We know that kids receive a significant proportion of their daily calories from school meals, which shows just how important school meal programs are. Ask any teacher. They know that too many students come to class hungry, facing a barrier to learning that no child should experience.
Schools have been doing great work, while school food service professionals navigated near-impossible situations during COVID and kept our kids fed. And to support this work, fortunately, there are national nutrition standards that continue to evolve and improve.
Recently, the USDA issued proposed new guidelines to update nutrition standards for schools, aligning them further with the latest research findings in nutrition science. Proposed guidelines include a gradual decrease in the amount of added sugars and salt in prepared foods, prioritizing the use of whole grains when grains are used in meals, and strengthening the ability of schools to use more locally grown and culturally appropriate foods. These changes are to be implemented over three years, to allow children’s palettes to adjust to more nutritious foods—and to allow the school system to gradually implement the standards.
We applaud the USDA’s efforts, alongside so much innovative work growing from the 2022 White House Conference on Hunger, Nutrition, and Health—the first such gathering in over 50 years.
“Nourishing meals are a critically important school supply,” says Curt Ellis, CEO and co-founder of FoodCorps. “We know that school meals shape how students feel, how they learn, and how they grow. Implementing changes to these programs takes champions from across the school community coming together around a shared purpose of health, education, and joy.”
This “top-down” approach from the USDA is a good thing.
But change on this level would not be happening without the national efforts by school food service providers. They’ve been taking a “bottom-up” approach—working alongside administrators and organizations, like our grantee partners Food Research and Action Center and FoodCorps, as well as engaging in grassroots community efforts to enhance nutrition for kids in schools.
Newman’s Own Foundation, in 2022, issued a request for proposals to surface and support other inspired and innovative local efforts. The resulting proposals represented some of the best work being done on the local level, from Corvallis, Oregon, to Newark, New Jersey. Greater Newark Conservancy, for example, operates the state’s largest urban farm and Newark’s first environmental center, which has been visited by more than 34,000 youth.

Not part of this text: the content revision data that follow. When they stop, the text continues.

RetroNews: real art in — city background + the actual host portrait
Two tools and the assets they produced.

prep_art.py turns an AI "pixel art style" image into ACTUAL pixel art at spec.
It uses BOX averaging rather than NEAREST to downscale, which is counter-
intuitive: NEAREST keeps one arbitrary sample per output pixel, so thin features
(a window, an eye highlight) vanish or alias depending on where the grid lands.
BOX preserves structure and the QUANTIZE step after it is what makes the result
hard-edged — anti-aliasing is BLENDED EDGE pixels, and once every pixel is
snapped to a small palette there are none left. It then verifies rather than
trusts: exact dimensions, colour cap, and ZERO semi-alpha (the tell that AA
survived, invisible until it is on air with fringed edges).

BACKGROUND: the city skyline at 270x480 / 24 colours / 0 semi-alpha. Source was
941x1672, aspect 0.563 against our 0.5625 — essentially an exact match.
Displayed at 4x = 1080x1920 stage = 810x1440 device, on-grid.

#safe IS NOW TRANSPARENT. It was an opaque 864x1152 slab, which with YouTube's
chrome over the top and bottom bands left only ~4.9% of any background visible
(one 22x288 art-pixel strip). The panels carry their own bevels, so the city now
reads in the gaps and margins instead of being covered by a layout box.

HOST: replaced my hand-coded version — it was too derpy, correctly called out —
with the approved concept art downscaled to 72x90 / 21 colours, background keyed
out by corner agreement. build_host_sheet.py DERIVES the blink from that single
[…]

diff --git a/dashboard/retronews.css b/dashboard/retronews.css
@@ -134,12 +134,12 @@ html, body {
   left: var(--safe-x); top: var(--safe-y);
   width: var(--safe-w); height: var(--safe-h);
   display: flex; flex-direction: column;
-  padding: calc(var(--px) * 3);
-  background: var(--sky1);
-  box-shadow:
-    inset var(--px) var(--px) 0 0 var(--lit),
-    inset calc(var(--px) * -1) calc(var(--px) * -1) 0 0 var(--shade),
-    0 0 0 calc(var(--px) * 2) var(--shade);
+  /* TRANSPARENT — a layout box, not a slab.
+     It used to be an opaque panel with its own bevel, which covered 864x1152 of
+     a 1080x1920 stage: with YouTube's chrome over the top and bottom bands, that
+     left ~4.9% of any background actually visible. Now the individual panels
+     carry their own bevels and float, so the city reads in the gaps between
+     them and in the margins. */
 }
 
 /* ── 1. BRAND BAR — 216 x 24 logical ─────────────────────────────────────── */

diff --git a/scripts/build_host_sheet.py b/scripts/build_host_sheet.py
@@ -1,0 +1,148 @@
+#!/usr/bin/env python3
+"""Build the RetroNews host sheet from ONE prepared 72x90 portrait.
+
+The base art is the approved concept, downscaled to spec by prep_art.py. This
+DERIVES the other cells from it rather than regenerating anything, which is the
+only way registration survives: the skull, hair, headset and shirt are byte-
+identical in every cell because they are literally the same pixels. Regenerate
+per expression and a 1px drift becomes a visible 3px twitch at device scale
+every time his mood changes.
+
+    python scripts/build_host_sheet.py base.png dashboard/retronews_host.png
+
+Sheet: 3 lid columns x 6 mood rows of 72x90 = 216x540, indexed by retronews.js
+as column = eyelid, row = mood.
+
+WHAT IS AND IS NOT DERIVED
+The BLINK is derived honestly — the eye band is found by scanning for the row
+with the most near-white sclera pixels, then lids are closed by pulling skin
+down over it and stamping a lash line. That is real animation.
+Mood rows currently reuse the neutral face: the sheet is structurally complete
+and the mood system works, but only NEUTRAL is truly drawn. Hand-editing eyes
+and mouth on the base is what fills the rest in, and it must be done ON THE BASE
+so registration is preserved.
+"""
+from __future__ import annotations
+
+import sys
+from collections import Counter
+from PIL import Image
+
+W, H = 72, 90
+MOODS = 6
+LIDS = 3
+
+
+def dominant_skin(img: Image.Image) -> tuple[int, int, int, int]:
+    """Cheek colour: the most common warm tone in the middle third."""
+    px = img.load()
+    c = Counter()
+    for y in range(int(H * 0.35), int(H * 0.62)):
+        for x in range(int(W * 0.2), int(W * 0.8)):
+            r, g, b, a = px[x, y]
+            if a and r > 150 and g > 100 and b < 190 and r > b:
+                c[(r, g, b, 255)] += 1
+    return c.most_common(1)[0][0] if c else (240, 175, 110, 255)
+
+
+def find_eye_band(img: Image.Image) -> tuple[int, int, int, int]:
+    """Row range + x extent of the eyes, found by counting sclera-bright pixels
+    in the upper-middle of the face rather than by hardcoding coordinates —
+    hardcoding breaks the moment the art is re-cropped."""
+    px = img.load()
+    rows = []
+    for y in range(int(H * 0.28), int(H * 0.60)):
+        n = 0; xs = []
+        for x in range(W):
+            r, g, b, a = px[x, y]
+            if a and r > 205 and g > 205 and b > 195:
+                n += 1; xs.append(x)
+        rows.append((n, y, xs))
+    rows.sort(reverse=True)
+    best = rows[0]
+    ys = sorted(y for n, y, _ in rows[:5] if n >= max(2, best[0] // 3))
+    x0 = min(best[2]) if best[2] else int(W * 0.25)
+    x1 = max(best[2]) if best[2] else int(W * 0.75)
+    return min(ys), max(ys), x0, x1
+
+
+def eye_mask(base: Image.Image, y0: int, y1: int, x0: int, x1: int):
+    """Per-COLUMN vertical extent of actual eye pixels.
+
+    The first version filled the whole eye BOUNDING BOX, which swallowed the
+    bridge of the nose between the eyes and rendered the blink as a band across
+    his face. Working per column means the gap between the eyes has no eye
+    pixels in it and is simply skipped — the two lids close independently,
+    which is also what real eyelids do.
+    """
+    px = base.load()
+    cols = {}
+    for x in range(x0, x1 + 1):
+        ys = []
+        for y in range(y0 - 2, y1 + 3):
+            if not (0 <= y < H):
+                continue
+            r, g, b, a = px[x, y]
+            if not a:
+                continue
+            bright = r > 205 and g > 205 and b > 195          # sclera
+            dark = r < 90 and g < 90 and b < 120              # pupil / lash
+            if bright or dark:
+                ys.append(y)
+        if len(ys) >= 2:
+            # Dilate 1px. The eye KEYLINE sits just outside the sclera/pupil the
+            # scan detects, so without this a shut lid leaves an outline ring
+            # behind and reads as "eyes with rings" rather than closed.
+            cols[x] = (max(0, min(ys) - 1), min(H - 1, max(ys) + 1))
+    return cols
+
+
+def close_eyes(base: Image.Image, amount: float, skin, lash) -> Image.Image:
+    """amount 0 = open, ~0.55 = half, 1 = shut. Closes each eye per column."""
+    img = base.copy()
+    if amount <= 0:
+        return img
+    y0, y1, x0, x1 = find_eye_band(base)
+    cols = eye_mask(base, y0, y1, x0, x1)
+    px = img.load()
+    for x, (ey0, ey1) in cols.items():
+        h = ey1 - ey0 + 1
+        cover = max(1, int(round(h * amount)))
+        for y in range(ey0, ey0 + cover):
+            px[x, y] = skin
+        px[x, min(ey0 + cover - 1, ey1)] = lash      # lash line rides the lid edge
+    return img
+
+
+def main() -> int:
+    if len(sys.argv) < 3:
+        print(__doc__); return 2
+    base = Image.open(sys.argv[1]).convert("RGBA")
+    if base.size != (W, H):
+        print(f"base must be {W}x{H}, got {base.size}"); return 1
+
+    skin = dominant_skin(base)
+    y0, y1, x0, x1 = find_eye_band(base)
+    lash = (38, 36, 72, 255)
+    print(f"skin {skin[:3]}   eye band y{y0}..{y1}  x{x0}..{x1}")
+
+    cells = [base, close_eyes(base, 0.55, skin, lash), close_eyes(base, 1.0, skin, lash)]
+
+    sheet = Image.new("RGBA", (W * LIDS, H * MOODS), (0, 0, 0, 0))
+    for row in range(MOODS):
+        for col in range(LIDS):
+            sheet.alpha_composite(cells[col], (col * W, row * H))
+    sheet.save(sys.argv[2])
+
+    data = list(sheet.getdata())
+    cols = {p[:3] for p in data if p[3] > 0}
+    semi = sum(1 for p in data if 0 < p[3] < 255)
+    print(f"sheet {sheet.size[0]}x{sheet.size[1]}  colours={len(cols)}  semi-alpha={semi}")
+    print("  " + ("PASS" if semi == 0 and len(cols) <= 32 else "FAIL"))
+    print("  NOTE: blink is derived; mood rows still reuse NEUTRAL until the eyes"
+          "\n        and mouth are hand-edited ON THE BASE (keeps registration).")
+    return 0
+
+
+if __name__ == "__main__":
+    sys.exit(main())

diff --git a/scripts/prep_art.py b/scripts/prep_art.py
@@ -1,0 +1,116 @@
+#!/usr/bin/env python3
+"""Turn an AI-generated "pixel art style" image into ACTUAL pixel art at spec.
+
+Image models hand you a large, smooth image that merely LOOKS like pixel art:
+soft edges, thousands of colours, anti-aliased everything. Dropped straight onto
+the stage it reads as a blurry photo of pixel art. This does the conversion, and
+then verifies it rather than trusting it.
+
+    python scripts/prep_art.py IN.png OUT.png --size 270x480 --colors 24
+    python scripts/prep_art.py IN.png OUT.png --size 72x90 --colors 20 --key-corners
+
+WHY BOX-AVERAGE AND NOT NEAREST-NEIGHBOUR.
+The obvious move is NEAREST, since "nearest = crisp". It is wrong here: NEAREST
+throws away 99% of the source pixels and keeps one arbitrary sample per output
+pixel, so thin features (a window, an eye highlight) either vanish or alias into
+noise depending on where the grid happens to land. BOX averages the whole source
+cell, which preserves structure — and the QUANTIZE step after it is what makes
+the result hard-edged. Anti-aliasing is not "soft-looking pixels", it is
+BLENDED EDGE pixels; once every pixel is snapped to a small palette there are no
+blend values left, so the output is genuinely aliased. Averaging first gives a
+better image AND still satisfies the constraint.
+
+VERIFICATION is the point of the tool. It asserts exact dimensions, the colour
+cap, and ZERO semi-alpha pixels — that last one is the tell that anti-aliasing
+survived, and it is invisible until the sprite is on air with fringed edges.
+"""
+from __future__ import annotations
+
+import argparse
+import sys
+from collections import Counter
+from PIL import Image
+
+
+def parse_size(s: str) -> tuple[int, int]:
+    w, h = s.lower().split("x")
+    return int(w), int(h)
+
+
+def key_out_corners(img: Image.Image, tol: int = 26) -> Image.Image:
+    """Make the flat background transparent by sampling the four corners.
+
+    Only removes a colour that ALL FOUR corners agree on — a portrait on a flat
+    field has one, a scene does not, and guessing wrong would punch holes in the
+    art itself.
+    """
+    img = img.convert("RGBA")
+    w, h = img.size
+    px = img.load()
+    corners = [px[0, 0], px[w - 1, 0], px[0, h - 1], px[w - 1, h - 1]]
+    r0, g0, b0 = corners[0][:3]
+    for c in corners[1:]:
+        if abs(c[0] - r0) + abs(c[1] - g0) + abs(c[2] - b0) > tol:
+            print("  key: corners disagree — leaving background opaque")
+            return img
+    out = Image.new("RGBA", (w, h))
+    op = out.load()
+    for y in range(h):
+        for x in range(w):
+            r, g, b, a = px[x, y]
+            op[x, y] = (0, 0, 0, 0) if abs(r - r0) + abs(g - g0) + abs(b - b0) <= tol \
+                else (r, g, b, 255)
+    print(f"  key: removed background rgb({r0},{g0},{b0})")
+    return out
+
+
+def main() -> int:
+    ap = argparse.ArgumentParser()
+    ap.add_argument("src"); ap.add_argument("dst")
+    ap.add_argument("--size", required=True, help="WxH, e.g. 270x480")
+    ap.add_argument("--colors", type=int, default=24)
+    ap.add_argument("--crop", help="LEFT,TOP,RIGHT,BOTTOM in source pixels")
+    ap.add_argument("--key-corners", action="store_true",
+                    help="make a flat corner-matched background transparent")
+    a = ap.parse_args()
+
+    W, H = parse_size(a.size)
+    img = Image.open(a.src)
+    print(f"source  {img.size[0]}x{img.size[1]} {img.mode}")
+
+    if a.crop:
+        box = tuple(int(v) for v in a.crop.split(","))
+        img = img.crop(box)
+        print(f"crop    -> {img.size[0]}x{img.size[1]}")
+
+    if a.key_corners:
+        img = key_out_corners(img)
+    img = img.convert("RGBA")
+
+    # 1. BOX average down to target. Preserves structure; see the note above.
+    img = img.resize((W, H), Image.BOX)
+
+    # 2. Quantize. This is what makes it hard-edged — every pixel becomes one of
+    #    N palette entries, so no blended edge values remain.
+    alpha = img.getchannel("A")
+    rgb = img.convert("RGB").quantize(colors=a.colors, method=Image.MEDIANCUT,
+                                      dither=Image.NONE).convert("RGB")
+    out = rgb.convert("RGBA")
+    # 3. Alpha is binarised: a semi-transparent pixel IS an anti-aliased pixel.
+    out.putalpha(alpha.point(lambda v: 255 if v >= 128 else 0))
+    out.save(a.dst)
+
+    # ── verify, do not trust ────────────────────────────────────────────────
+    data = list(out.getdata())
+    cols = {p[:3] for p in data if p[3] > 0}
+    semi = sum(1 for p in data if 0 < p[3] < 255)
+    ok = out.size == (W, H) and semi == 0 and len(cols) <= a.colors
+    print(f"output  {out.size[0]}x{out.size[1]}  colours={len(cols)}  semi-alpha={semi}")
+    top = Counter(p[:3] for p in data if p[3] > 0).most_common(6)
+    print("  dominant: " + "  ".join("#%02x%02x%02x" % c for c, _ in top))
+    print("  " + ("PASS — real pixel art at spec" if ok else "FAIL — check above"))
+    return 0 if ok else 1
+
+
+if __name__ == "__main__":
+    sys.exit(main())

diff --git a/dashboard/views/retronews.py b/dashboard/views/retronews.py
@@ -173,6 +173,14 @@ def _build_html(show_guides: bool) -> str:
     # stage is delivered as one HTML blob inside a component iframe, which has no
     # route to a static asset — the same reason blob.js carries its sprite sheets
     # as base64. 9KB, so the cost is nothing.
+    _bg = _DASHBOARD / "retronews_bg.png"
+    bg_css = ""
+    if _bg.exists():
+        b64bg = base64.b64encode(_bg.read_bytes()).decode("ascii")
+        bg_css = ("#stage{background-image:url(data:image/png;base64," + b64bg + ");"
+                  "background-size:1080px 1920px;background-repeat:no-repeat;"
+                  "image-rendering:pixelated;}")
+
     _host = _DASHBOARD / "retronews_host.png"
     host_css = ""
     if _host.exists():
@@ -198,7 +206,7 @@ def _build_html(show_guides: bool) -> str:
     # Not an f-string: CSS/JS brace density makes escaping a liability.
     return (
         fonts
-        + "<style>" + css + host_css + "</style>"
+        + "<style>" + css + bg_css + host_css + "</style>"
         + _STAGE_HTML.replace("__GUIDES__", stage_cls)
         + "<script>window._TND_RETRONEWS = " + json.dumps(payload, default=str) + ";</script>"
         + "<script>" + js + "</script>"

In business, it’s often acknowledged that real systemic change can happen only if it flows both from the top to the bottom and the bottom to the top. The same is true anywhere, frankly, and we are seeing that in school food and childhood nutrition. Sound, evidence-based guidelines alongside innovative work at the local and regional level by those on the frontline continue to make a difference in the lives of our children. Let’s keep it up.